Hello,
For those of you who are frustrated enough to make comments in your observations about "why hasn't this been confirmed?" or who email an eBird reviewer asking the same question, please be patient. eBird reviewers, like you observers, are all volunteers, but unlike many observers we have full time jobs and young children. We also have a desire to go see birds in the flesh, not just live vicariously through your photos and descriptions. Further, due to frequent reports of rarities – not only multiple birds, but a dozen or more reports of the same individual by many observers – the list of records to review grows larger every day, especially in fall (currently 1558 records await review). That review list is sorted chronologically, with the most recent observations first, and with 25 records visible per page. If 50 reports come in on 25 September, your report from 21 September is going to be buried for a while. If you'd like to speed up the review process you can:

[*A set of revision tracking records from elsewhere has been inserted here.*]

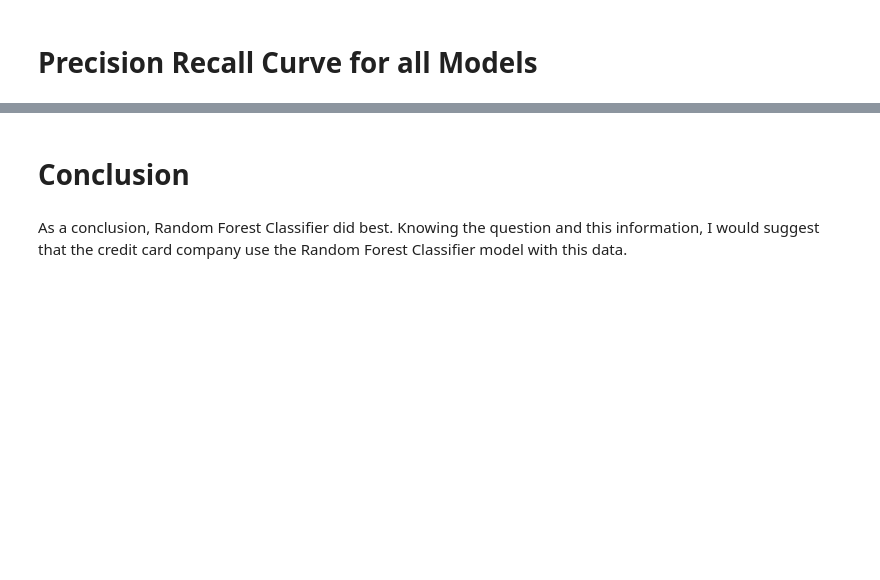
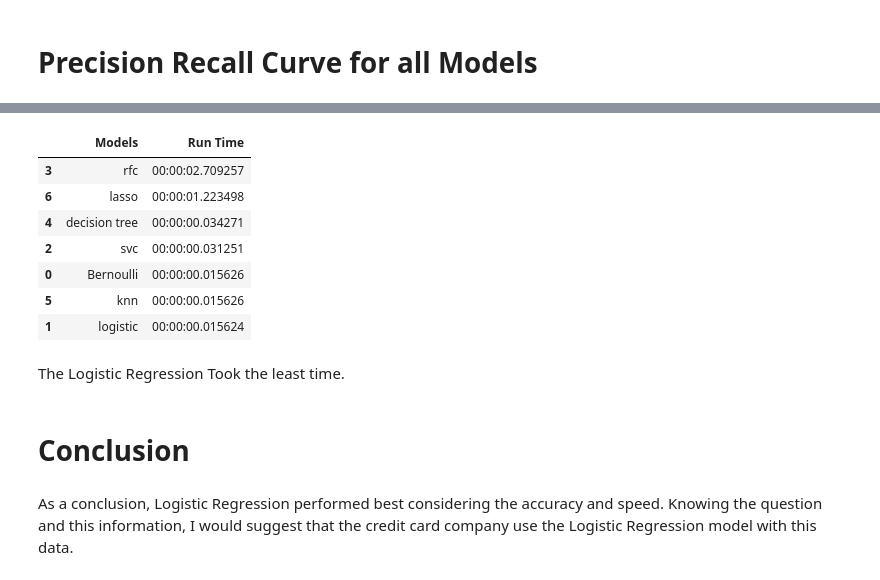
Before and after one commit to prasantidas/Thinkful_Data_Science, a Jupyter notebook: 3.6.1.ipynb, the cells around one changed output, grey strips where cells are left out. Cells and saved outputs as stored; diff of their text form; code cells hidden in the pictures; blank space fills up the shorter version.

```diff
--- a/3.6.1.ipynb
+++ b/3.6.1.ipynb
@@ -341,7 +362,11 @@ print(auc(rfc_train_precision, rfc_train_recall))
 # %%
+start = datetime.now()
 
 Y_pred = cross_val_predict(forest, X_test, Y_test, cv=5)
 rfc_test_precision, rfc_test_recall, thresholds = precision_recall_curve(Y_test, Y_pred)
 
 print(auc(rfc_test_precision, rfc_test_recall))
+
+rfc_runtime = datetime.now() - start
+print('Duration : ',rfc_runtime )
 # %% [output]
@@ -404,4 +434,22 @@ plt.show()
+# %%
+runtime = [ ['Bernoulli', bnb_runtime],['logistic',logreg_runtime],
+           ['svc' ,svc_runtime],['rfc',rfc_runtime],['decision tree',decision_tree_runtime],
+           ['knn',knn_runtime] , ['lasso',lasso_runtime]
+]
+runtime_df = pd.DataFrame(runtime, columns = ['Models','Run Time'])
+runtime_df.sort_values(by = 'Run Time', ascending = False)
+# %% [output]
+|  | Models | Run Time |
+| 3 | rfc | 00:00:02.709257 |
+| 6 | lasso | 00:00:01.223498 |
+| 4 | decision tree | 00:00:00.034271 |
+| 2 | svc | 00:00:00.031251 |
+| 0 | Bernoulli | 00:00:00.015626 |
+| 5 | knn | 00:00:00.015626 |
+| 1 | logistic | 00:00:00.015624 |
+# %% [markdown]
+The Logistic Regression Took the least time.
 # %% [markdown]
 # Conclusion
 # %% [markdown]
-As a conclusion, Random Forest Classifier did best. Knowing the question and this information, I would suggest that the credit card company use the Random Forest Classifier model with this data.
+As a conclusion, Logistic Regression performed best considering the accuracy and speed. Knowing the question and this information, I would suggest that the credit card company use the Logistic Regression model with this data.
```
Also changed, not shown: parts of 26 cells of this notebook, 1 other file.
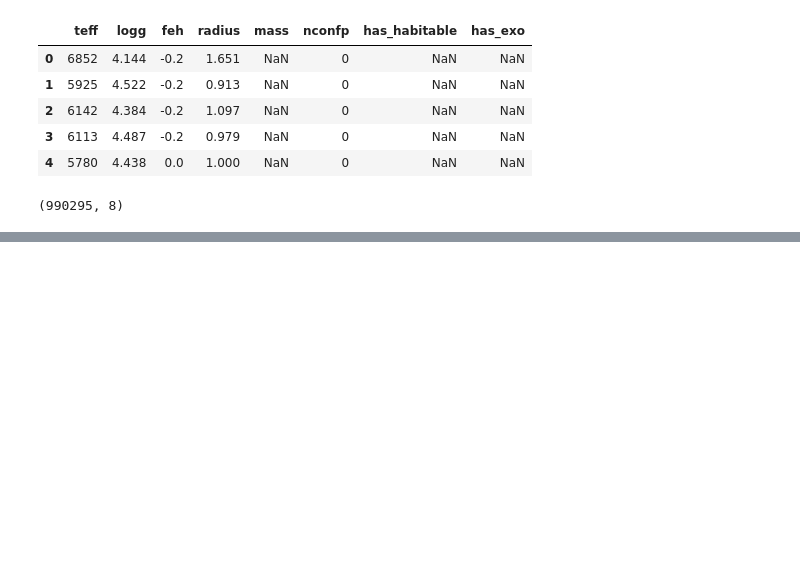
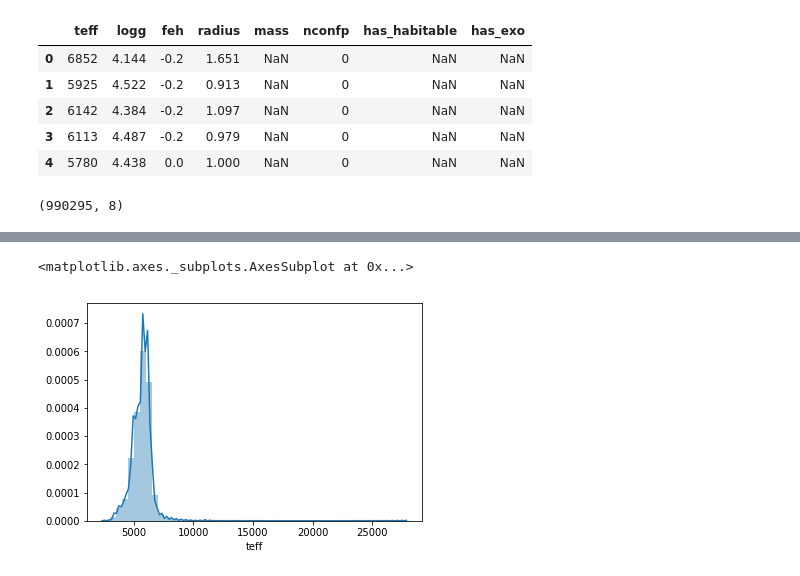
Before and after one commit to stevenbruno/chipy_planet_project, a Jupyter notebook: kepler_stellar.ipynb, the cells around one changed output, grey strips where cells are left out. Drawn from its saved outputs; the diff is of its cells as text; code cells hidden in the pictures; blank space fills up the shorter version.

```diff
--- a/kepler_stellar.ipynb
+++ b/kepler_stellar.ipynb
@@ -256,0 +402,5 @@ df.describe()
+# %%
+sns.distplot(df['teff'])
+# %% [output]
+<matplotlib.axes._subplots.AxesSubplot at 0x...>
+[figure, added]
```
Also changed, not shown: parts of 22 cells of this notebook.
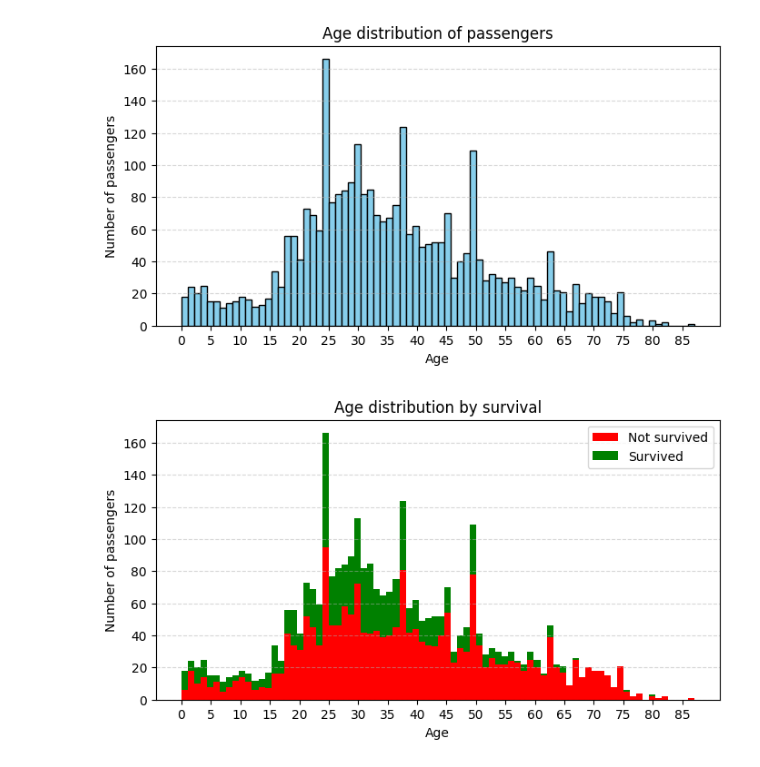
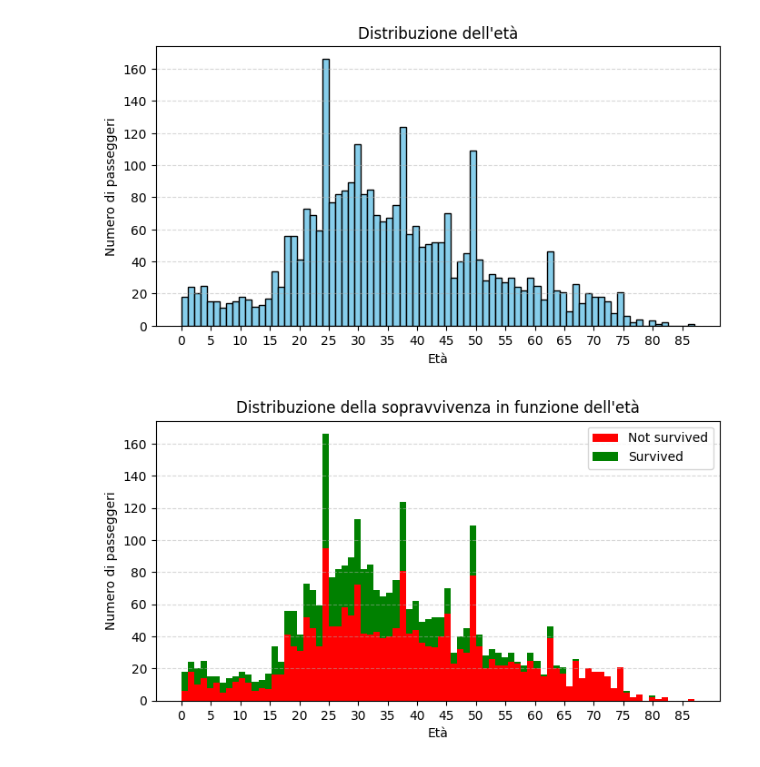
Before and after one commit to xXEmanuXx/unict-ml-year-25-group-10, a Jupyter notebook: notebooks/dataset_stats.ipynb, the cells around one changed output. Cells and saved outputs as stored; diff of their text form; code cells hidden in the pictures.

```diff
--- a/notebooks/dataset_stats.ipynb
+++ b/notebooks/dataset_stats.ipynb
@@ -195,33 +191,33 @@ plt.show()
 # %%
 age = df_all_ships[df_all_ships['age_missing'] == 0]['age'] # si considerano solo le età realmente presenti (age_missing = 0)
 
 plt.figure(figsize=(8, 4))
 plt.hist(age, bins=80, color='skyblue', edgecolor='black')
 
-plt.title('Age distribution of passengers')
+plt.title("Distribuzione dell'età")
 plt.xticks(range(0, 88, 5))
-plt.xlabel('Age')
-plt.ylabel('Number of passengers')
+plt.xlabel('Età')
+plt.ylabel('Numero di passeggeri')
 plt.grid(axis='y', linestyle='--', alpha=0.5)
 
 plt.savefig('../media/age_distribution.png', dpi=300, bbox_inches='tight')
 plt.show()
 
 age_survived = df_all_ships[(df_all_ships['age_missing'] == 0) & (df_all_ships['survived'] == 1)]['age']
 age_not_survived = df_all_ships[(df_all_ships['age_missing'] == 0) & (df_all_ships['survived'] == 0)]['age']
 
 plt.figure(figsize=(8,4))
 plt.hist([age_not_survived, age_survived], bins=80, color=['red', 'green'], label=['Not survived', 'Survived'], stacked=True)
 
-plt.title('Age distribution by survival')
+plt.title("Distribuzione della sopravvivenza in funzione dell'età")
 plt.xticks(range(0, 88, 5))
-plt.xlabel('Age')
-plt.ylabel('Number of passengers')
+plt.xlabel('Età')
+plt.ylabel('Numero di passeggeri')
 plt.legend()
 plt.grid(axis='y', linestyle='--', alpha=0.5)
 
 plt.savefig('../media/age_distribution_by_survival.png', dpi=300, bbox_inches='tight')
 plt.show()
 # %% [output]
-[figure, old version]
+[figure, new version]
-[figure, old version]
+[figure, new version]
```
Also changed, not shown: parts of 6 cells of this notebook, 16 other files.
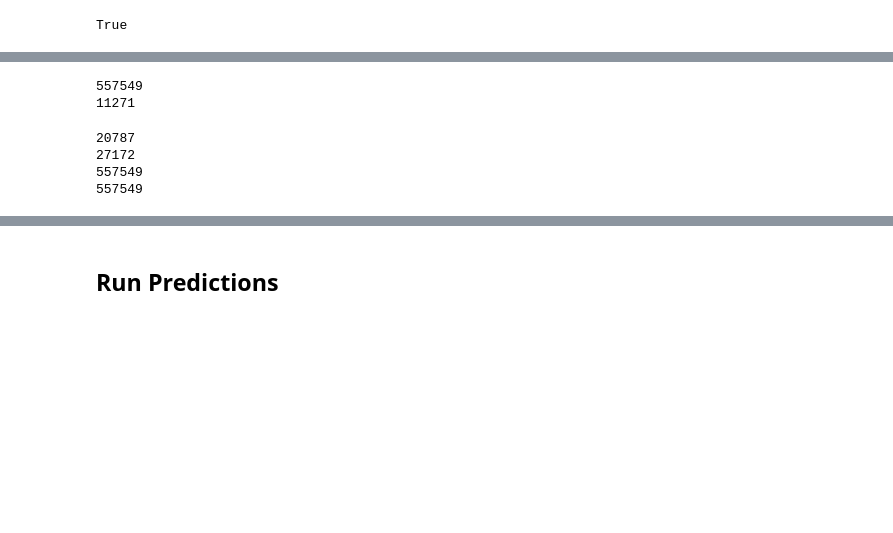
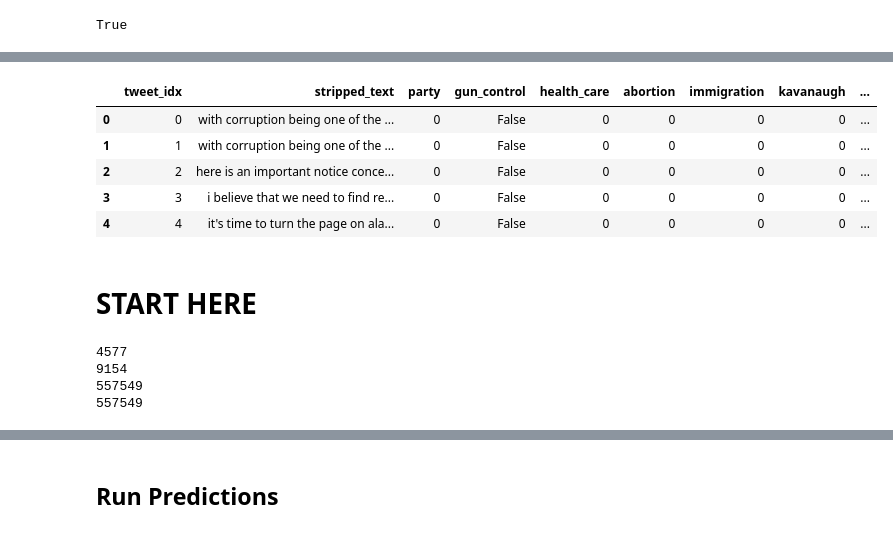
Before and after one commit to charles-tan/POCA, a Jupyter notebook: notebooks/logistic_regression.ipynb, the cells around one changed output, grey strips where cells are left out. Cells and saved outputs as stored; diff of their text form; code cells hidden in the pictures; blank space fills up the shorter version.

```diff
--- a/notebooks/logistic_regression.ipynb
+++ b/notebooks/logistic_regression.ipynb
@@ -124,10 +124,3 @@ all_tweets['stripped_text'] = all_tweets['stripped_text'].str.lower()
-# %%
-print(len(all_tweets))
-print(len(all_tweets[all_tweets['stripped_text'].str.contains('gun') | all_tweets['stripped_text'].str.contains('gun control')]))
-# print(len(all_tweets[~all_tweets['stripped_text'].str.contains('gun')]))
-# %% [output]
-557549
-11271
 # %%
 gun_control_keywords = [' gun ', 'gun ', 'gun control', 'guncontrol', 'gun reform', 'gunreformnow', 'nra'
                            ,'2nd amendment',  'assault weapon', '2a', 'firearm', 'tree of life', 'columbine'
@@ -151,17 +173,30 @@ all_tweets['abortion'] = all_tweets['stripped_text'].map(lambda x: label_topic(x
+# %%
+# all_tweets = all_tweets.drop(labels=['fake news'], axis=1)
+all_tweets.head(5)
+# %% [output]
+|  | tweet_idx | stripped_text | party | gun_control | health_care | abortion | immigration | kavanaugh | ... |
+| 0 | 0 | with corruption being one of the ... | 0 | False | 0 | 0 | 0 | 0 | ... |
+| 1 | 1 | with corruption being one of the ... | 0 | False | 0 | 0 | 0 | 0 | ... |
+| 2 | 2 | here is an important notice conce... | 0 | False | 0 | 0 | 0 | 0 | ... |
+| 3 | 3 | i believe that we need to find re... | 0 | False | 0 | 0 | 0 | 0 | ... |
+| 4 | 4 | it's time to turn the page on ala... | 0 | False | 0 | 0 | 0 | 0 | ... |
+# %% [markdown]
+# START HERE
 # %%
-topic = 'health_care'
+topic = 'environment'
+# all_tweets = all_tweets_topics
 
 print(len(all_tweets[all_tweets[topic] == 1]))
 topic_tweets = pd.concat([all_tweets[all_tweets[topic] == 1], all_tweets[all_tweets[topic] == 0].sample(len(all_tweets[all_tweets[topic] == 1]))])
-print(len(gun_control_tweets))
+print(len(topic_tweets))
 full_tweets = pd.concat([topic_tweets, all_tweets[~all_tweets['tweet_idx'].isin(topic_tweets['tweet_idx'].unique())]])
 
 print(len(all_tweets))
 print(len(full_tweets))
 #
 # %% [output]
-20787
-27172
+4577
+9154
 557549
 557549
 # %%
```
Also changed, not shown: parts of 20 cells of this notebook, 10 other files.
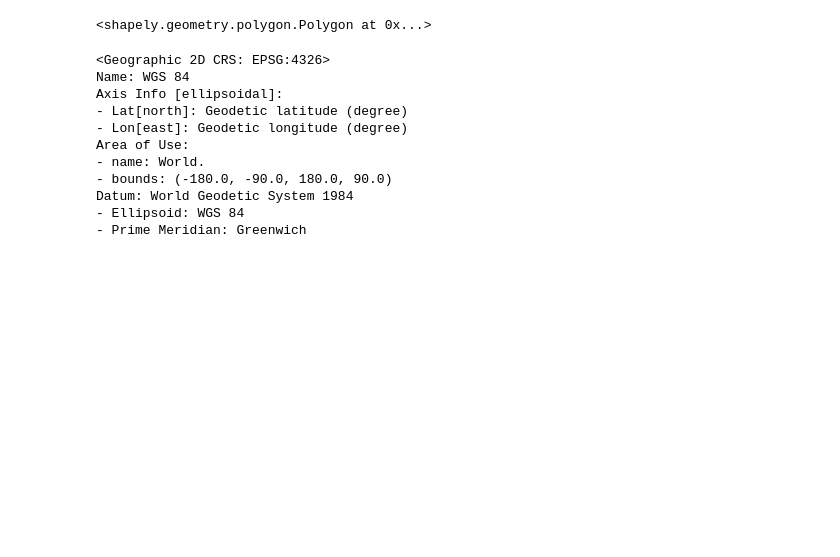
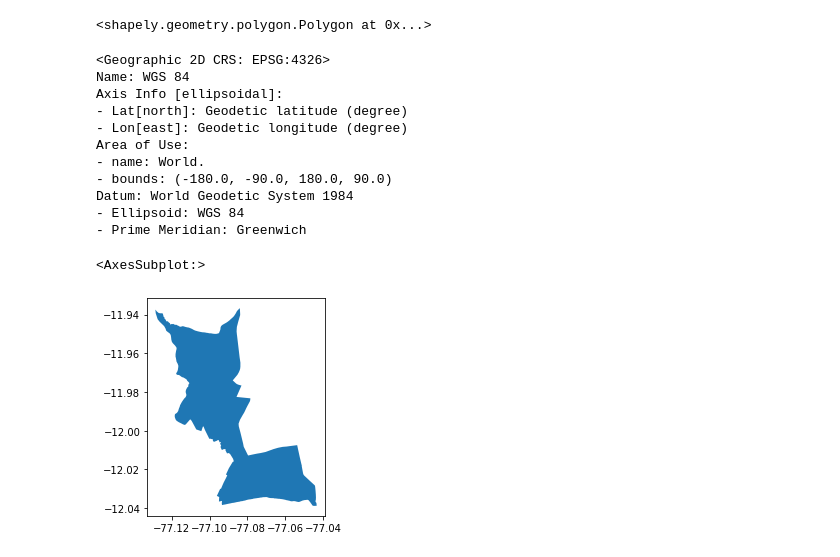
Before and after one commit to alexanderquispe/Diplomado_PUCP, a Jupyter notebook: Lecture_10/Tutorial.ipynb, the cells around one changed output. Saved outputs shown, nothing was run; the diff lists cells and outputs as text; code cells hidden in the pictures; blank space fills up the shorter version.

```diff
--- a/Lecture_10/Tutorial.ipynb
+++ b/Lecture_10/Tutorial.ipynb
@@ -231,6 +247,11 @@ cell = gpd.GeoDataFrame(grid_cells, columns=['geometry'],
                                  crs=crs)
 # %%
 import matplotlib.pyplot as plt
+# %%
+smp_geo.plot()
+# %% [output]
+<AxesSubplot:>
+[figure, added]
 # %%
 ax = smp_geo.plot(markersize=.1, figsize=(12, 8), )
 plt.autoscale(False)
```
Also changed, not shown: parts of 4 cells of this notebook, 2 other files.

1) Write concise but definitive descriptions of birds when flagged, either due to rarity, or due to a high count. How did you reach that count? (Estimate, 1×1 count, estimated by 10s?) How did you identify the bird? What did it look like, what was it doing, what did it sound like, how were similar species eliminates? *Please* do not just write "in a tree" or "identified by leader" or "continuing NOT RARE" or write a paragraph describing ever circumstance *except* what the bird looked like. Most birds can be described in a single sentence or two. Please read over your descriptions before submitting, correct typos, etc. For more information on this, read: https://help.ebird.org/customer/portal/articles/973980-reporting-rarities–elements-of-a-bird-description
2) When prompted for more details by a reviewer, add the requested details to the eBird checklist itself, and let the reviewer know you've done so. Providing the details in the email to the reviewer without editing the checklist leaves the record incomplete, and another reviewer is unable to assess the record in the future. By letting a reviewer know that you've added more details or a photo, you are providing them with the link to the checklist and streamlining their ability to confirm the record.
3) Provide photos if available. Photos aren't always necessary, but certainly help confirm the ID. If you mention that you have a photo, the record may not be confirmed until that photo is uploaded. Otherwise, there's a chance we confirm a record in error when the photo is either misidentified or simply dropped in the wrong species (this happens frequently).
4) Submit your checklists in a timely manner. Don't rush your descriptions, but if you wait a week or more to submit your list, it's going to fall deep into the queue and may take time to be confirmed.
5) Finally, don't worry! No slight is intended if your record is not confirmed immediately. I hope observers aren't perceiving it that way. I certainly don't lose sleep or self-esteem when my reports go out on the RBA without "confirmed" stamped on them. If the record is good, it will eventually be confirmed. If it's not obvious, we'll ask for more details.
Unfortunately, this email only reaches those local eBird users subscribed to this listserv, but doesn't get to visiting birders, or those who use eBird but are not subscribed here.
Thanks and happy fall birding,
Justyn Stahl and local eBird review team
San Clemente Island

Source: SanDiegoRegionBirding Latest Reports